• **AIM OF THE TASK**: Exactly as they appear, set down all of the records.

• **SUPPLIED ENTRIES**:

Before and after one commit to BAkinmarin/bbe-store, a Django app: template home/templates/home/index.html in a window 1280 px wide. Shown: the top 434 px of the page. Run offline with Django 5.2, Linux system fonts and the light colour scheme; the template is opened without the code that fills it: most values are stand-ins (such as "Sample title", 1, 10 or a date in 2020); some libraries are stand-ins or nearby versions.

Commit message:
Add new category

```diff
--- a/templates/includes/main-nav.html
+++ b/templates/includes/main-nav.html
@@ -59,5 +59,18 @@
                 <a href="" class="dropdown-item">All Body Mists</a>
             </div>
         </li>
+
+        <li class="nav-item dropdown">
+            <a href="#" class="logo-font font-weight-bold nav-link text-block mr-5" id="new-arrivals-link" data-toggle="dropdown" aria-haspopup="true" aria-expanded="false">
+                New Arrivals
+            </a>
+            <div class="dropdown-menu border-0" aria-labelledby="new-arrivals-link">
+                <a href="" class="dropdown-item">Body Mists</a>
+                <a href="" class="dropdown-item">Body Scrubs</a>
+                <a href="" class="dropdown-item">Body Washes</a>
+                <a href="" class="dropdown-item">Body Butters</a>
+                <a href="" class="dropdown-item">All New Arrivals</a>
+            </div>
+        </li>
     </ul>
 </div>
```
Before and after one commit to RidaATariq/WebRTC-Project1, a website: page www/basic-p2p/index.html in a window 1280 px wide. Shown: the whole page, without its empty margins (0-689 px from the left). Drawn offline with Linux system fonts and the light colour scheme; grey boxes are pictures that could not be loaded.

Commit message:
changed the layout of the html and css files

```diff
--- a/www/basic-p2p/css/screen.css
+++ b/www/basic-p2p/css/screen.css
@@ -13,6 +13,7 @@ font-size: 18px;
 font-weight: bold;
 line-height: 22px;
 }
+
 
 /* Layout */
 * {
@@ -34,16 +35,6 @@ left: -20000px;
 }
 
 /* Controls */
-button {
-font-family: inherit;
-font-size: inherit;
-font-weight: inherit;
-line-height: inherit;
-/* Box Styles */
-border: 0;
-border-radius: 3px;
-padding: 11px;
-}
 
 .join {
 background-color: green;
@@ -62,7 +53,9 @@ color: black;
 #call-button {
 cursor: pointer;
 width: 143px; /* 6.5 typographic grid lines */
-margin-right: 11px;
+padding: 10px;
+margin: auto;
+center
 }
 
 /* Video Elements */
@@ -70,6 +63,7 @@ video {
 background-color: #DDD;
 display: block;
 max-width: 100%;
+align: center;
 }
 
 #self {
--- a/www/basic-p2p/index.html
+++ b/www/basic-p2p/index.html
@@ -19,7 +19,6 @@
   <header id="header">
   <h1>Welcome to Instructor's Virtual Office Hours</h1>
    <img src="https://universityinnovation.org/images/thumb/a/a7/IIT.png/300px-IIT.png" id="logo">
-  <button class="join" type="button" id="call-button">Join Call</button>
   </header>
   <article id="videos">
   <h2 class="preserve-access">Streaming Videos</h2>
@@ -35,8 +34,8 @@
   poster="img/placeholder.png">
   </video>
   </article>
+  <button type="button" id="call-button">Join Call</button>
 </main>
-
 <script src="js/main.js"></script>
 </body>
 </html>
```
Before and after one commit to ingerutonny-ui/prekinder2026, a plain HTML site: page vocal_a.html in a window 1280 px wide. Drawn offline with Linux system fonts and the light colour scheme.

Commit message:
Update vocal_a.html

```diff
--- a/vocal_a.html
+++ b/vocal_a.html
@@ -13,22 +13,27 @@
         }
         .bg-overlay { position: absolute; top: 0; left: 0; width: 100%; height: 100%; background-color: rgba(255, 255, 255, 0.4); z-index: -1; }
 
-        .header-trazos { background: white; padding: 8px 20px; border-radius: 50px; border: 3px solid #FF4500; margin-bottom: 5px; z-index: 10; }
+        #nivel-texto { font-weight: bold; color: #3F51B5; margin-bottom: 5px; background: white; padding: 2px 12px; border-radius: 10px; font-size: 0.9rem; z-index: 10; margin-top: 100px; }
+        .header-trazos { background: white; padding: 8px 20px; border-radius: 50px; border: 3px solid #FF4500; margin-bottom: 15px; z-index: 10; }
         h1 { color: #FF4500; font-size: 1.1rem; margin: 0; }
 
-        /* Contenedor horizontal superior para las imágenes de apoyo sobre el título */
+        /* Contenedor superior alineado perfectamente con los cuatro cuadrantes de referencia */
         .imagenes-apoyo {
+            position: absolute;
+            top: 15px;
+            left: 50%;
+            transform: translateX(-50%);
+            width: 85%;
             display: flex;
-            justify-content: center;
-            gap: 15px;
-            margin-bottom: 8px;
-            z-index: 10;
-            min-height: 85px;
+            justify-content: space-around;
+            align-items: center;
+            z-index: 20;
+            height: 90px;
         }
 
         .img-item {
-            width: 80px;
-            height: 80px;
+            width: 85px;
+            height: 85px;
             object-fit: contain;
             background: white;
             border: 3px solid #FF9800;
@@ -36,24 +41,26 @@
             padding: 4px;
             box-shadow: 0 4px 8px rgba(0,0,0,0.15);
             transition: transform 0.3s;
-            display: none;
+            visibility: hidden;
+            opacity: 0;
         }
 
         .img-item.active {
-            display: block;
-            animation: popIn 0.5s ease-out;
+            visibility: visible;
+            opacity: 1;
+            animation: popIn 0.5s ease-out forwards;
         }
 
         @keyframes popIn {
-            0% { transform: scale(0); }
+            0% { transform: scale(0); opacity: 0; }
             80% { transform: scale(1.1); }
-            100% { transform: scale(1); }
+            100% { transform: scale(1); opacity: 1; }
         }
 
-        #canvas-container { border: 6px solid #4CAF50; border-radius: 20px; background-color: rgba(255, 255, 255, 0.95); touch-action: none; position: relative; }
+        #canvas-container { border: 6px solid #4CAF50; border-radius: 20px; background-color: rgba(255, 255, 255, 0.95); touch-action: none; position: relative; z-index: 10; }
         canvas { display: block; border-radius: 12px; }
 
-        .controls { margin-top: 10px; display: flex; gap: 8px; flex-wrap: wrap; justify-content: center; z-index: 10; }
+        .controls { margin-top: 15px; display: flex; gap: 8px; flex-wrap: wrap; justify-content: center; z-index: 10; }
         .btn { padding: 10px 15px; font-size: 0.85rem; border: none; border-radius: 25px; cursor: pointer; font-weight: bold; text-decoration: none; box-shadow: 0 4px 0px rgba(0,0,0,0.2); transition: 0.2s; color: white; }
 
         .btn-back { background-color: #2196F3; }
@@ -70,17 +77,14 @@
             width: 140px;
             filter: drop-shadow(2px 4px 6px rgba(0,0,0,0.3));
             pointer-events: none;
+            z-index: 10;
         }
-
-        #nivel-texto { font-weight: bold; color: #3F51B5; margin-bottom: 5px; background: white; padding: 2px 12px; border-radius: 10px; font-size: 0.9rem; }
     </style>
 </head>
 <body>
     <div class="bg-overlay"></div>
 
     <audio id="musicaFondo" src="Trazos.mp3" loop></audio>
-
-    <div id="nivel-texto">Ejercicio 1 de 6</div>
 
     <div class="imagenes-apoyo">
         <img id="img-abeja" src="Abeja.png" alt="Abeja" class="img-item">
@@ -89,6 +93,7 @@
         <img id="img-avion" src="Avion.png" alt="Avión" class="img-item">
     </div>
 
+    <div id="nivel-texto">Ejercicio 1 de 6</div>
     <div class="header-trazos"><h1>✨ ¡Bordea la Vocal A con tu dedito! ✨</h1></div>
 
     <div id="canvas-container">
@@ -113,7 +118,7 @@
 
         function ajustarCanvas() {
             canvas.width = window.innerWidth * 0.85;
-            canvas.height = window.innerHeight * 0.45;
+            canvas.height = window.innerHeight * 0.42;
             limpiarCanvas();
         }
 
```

• **SOLUTION TO THIS TASK**:
Before and after one commit to BAkinmarin/bbe-store, a Django app: template home/templates/home/index.html in a window 1280 px wide. Shown: the top 434 px of the page. Run offline with Django 5.2, Linux system fonts and the light colour scheme; the template is opened without the code that fills it: most values are stand-ins (such as "Sample title", 1, 10 or a date in 2020); some libraries are stand-ins or nearby versions.

Commit message:
Add new category

```diff
--- a/templates/includes/main-nav.html
+++ b/templates/includes/main-nav.html
@@ -59,5 +59,18 @@
                 <a href="" class="dropdown-item">All Body Mists</a>
             </div>
         </li>
+
+        <li class="nav-item dropdown">
+            <a href="#" class="logo-font font-weight-bold nav-link text-block mr-5" id="new-arrivals-link" data-toggle="dropdown" aria-haspopup="true" aria-expanded="false">
+                New Arrivals
+            </a>
+            <div class="dropdown-menu border-0" aria-labelledby="new-arrivals-link">
+                <a href="" class="dropdown-item">Body Mists</a>
+                <a href="" class="dropdown-item">Body Scrubs</a>
+                <a href="" class="dropdown-item">Body Washes</a>
+                <a href="" class="dropdown-item">Body Butters</a>
+                <a href="" class="dropdown-item">All New Arrivals</a>
+            </div>
+        </li>
     </ul>
 </div>
```
Before and after one commit to RidaATariq/WebRTC-Project1, a website: page www/basic-p2p/index.html in a window 1280 px wide. Shown: the whole page, without its empty margins (0-689 px from the left). Drawn offline with Linux system fonts and the light colour scheme; grey boxes are pictures that could not be loaded.

Commit message:
changed the layout of the html and css files

```diff
--- a/www/basic-p2p/css/screen.css
+++ b/www/basic-p2p/css/screen.css
@@ -13,6 +13,7 @@ font-size: 18px;
 font-weight: bold;
 line-height: 22px;
 }
+
 
 /* Layout */
 * {
@@ -34,16 +35,6 @@ left: -20000px;
 }
 
 /* Controls */
-button {
-font-family: inherit;
-font-size: inherit;
-font-weight: inherit;
-line-height: inherit;
-/* Box Styles */
-border: 0;
-border-radius: 3px;
-padding: 11px;
-}
 
 .join {
 background-color: green;
@@ -62,7 +53,9 @@ color: black;
 #call-button {
 cursor: pointer;
 width: 143px; /* 6.5 typographic grid lines */
-margin-right: 11px;
+padding: 10px;
+margin: auto;
+center
 }
 
 /* Video Elements */
@@ -70,6 +63,7 @@ video {
 background-color: #DDD;
 display: block;
 max-width: 100%;
+align: center;
 }
 
 #self {
--- a/www/basic-p2p/index.html
+++ b/www/basic-p2p/index.html
@@ -19,7 +19,6 @@
   <header id="header">
   <h1>Welcome to Instructor's Virtual Office Hours</h1>
    <img src="https://universityinnovation.org/images/thumb/a/a7/IIT.png/300px-IIT.png" id="logo">
-  <button class="join" type="button" id="call-button">Join Call</button>
   </header>
   <article id="videos">
   <h2 class="preserve-access">Streaming Videos</h2>
@@ -35,8 +34,8 @@
   poster="img/placeholder.png">
   </video>
   </article>
+  <button type="button" id="call-button">Join Call</button>
 </main>
-
 <script src="js/main.js"></script>
 </body>
 </html>
```
Before and after one commit to ingerutonny-ui/prekinder2026, a plain HTML site: page vocal_a.html in a window 1280 px wide. Drawn offline with Linux system fonts and the light colour scheme.

Commit message:
Update vocal_a.html

```diff
--- a/vocal_a.html
+++ b/vocal_a.html
@@ -13,22 +13,27 @@
         }
         .bg-overlay { position: absolute; top: 0; left: 0; width: 100%; height: 100%; background-color: rgba(255, 255, 255, 0.4); z-index: -1; }
 
-        .header-trazos { background: white; padding: 8px 20px; border-radius: 50px; border: 3px solid #FF4500; margin-bottom: 5px; z-index: 10; }
+        #nivel-texto { font-weight: bold; color: #3F51B5; margin-bottom: 5px; background: white; padding: 2px 12px; border-radius: 10px; font-size: 0.9rem; z-index: 10; margin-top: 100px; }
+        .header-trazos { background: white; padding: 8px 20px; border-radius: 50px; border: 3px solid #FF4500; margin-bottom: 15px; z-index: 10; }
         h1 { color: #FF4500; font-size: 1.1rem; margin: 0; }
 
-        /* Contenedor horizontal superior para las imágenes de apoyo sobre el título */
+        /* Contenedor superior alineado perfectamente con los cuatro cuadrantes de referencia */
         .imagenes-apoyo {
+            position: absolute;
+            top: 15px;
+            left: 50%;
+            transform: translateX(-50%);
+            width: 85%;
             display: flex;
-            justify-content: center;
-            gap: 15px;
-            margin-bottom: 8px;
-            z-index: 10;
-            min-height: 85px;
+            justify-content: space-around;
+            align-items: center;
+            z-index: 20;
+            height: 90px;
         }
 
         .img-item {
-            width: 80px;
-            height: 80px;
+            width: 85px;
+            height: 85px;
             object-fit: contain;
             background: white;
             border: 3px solid #FF9800;
@@ -36,24 +41,26 @@
             padding: 4px;
             box-shadow: 0 4px 8px rgba(0,0,0,0.15);
             transition: transform 0.3s;
-            display: none;
+            visibility: hidden;
+            opacity: 0;
         }
 
         .img-item.active {
-            display: block;
-            animation: popIn 0.5s ease-out;
+            visibility: visible;
+            opacity: 1;
+            animation: popIn 0.5s ease-out forwards;
         }
 
         @keyframes popIn {
-            0% { transform: scale(0); }
+            0% { transform: scale(0); opacity: 0; }
             80% { transform: scale(1.1); }
-            100% { transform: scale(1); }
+            100% { transform: scale(1); opacity: 1; }
         }
 
-        #canvas-container { border: 6px solid #4CAF50; border-radius: 20px; background-color: rgba(255, 255, 255, 0.95); touch-action: none; position: relative; }
+        #canvas-container { border: 6px solid #4CAF50; border-radius: 20px; background-color: rgba(255, 255, 255, 0.95); touch-action: none; position: relative; z-index: 10; }
         canvas { display: block; border-radius: 12px; }
 
-        .controls { margin-top: 10px; display: flex; gap: 8px; flex-wrap: wrap; justify-content: center; z-index: 10; }
+        .controls { margin-top: 15px; display: flex; gap: 8px; flex-wrap: wrap; justify-content: center; z-index: 10; }
         .btn { padding: 10px 15px; font-size: 0.85rem; border: none; border-radius: 25px; cursor: pointer; font-weight: bold; text-decoration: none; box-shadow: 0 4px 0px rgba(0,0,0,0.2); transition: 0.2s; color: white; }
 
         .btn-back { background-color: #2196F3; }
@@ -70,17 +77,14 @@
             width: 140px;
             filter: drop-shadow(2px 4px 6px rgba(0,0,0,0.3));
             pointer-events: none;
+            z-index: 10;
         }
-
-        #nivel-texto { font-weight: bold; color: #3F51B5; margin-bottom: 5px; background: white; padding: 2px 12px; border-radius: 10px; font-size: 0.9rem; }
     </style>
 </head>
 <body>
     <div class="bg-overlay"></div>
 
     <audio id="musicaFondo" src="Trazos.mp3" loop></audio>
-
-    <div id="nivel-texto">Ejercicio 1 de 6</div>
 
     <div class="imagenes-apoyo">
         <img id="img-abeja" src="Abeja.png" alt="Abeja" class="img-item">
@@ -89,6 +93,7 @@
         <img id="img-avion" src="Avion.png" alt="Avión" class="img-item">
     </div>
 
+    <div id="nivel-texto">Ejercicio 1 de 6</div>
     <div class="header-trazos"><h1>✨ ¡Bordea la Vocal A con tu dedito! ✨</h1></div>
 
     <div id="canvas-container">
@@ -113,7 +118,7 @@
 
         function ajustarCanvas() {
             canvas.width = window.innerWidth * 0.85;
-            canvas.height = window.innerHeight * 0.45;
+            canvas.height = window.innerHeight * 0.42;
             limpiarCanvas();
         }
 
```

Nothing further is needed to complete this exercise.